    Looking for N. Campanulata hybrids. Also would like to grow some nepenthes from seed.
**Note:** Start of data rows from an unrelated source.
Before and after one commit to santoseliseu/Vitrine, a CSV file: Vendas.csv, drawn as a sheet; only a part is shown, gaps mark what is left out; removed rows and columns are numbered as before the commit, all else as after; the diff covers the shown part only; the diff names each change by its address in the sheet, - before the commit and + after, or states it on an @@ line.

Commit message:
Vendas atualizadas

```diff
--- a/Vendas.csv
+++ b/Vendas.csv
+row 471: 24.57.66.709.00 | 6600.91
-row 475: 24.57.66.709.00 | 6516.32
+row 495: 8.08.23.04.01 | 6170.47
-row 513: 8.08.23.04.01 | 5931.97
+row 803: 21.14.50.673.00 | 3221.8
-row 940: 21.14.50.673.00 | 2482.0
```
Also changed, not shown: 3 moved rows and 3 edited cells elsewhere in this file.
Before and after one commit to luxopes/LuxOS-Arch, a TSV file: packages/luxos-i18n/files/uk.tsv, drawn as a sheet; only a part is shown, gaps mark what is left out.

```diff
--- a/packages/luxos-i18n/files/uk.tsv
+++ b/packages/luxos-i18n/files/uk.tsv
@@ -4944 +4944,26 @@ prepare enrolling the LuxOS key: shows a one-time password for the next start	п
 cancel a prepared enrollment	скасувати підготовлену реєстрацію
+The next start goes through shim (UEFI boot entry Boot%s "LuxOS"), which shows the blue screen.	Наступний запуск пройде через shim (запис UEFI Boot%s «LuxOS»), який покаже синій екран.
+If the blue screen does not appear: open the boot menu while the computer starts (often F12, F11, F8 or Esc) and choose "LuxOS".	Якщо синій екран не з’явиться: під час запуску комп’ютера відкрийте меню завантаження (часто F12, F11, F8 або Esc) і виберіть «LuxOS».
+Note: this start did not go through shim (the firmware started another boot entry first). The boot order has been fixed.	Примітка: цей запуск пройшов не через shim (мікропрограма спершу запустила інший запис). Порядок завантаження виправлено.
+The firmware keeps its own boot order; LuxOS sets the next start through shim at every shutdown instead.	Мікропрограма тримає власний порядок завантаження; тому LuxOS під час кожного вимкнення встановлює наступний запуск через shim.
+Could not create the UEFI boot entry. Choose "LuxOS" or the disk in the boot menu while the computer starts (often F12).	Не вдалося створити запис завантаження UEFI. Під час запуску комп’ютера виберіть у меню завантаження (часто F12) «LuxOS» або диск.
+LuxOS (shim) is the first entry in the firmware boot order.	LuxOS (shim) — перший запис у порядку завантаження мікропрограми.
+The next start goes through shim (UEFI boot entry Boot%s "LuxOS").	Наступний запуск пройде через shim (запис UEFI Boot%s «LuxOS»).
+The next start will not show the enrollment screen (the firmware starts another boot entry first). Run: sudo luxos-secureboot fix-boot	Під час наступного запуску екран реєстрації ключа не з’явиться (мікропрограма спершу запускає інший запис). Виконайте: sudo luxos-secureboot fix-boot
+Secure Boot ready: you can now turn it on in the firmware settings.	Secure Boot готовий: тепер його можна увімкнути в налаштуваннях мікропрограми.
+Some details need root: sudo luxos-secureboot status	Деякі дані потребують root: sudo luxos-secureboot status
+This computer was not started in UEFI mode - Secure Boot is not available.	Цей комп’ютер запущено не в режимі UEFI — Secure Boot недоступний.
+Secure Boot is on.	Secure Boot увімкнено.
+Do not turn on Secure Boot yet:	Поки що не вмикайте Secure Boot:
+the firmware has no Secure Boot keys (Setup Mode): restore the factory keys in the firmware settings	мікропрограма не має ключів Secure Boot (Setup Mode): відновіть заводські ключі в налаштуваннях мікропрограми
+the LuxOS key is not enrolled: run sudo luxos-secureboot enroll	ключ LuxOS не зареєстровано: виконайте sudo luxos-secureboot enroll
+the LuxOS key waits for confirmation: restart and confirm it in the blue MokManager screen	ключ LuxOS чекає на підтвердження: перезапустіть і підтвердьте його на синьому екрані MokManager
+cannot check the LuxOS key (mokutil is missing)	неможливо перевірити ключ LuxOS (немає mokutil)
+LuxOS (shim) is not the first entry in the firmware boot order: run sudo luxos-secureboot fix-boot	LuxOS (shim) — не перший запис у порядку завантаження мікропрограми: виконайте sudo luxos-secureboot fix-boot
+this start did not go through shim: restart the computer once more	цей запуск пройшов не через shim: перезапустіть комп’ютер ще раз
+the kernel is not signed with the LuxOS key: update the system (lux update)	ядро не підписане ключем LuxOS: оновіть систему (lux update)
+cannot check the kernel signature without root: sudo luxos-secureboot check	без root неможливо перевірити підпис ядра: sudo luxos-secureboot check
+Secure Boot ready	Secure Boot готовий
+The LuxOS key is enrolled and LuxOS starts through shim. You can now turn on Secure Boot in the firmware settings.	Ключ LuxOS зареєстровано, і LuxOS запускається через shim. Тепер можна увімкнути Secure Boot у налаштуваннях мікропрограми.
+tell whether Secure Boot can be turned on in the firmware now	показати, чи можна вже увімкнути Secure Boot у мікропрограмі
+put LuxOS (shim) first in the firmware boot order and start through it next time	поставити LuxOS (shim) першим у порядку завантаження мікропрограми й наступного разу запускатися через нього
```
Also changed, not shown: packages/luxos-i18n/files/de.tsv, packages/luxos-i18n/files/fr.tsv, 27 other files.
Growlist/pic thread: http://www.terraforums.com/forums/sh...-Pete-s-plants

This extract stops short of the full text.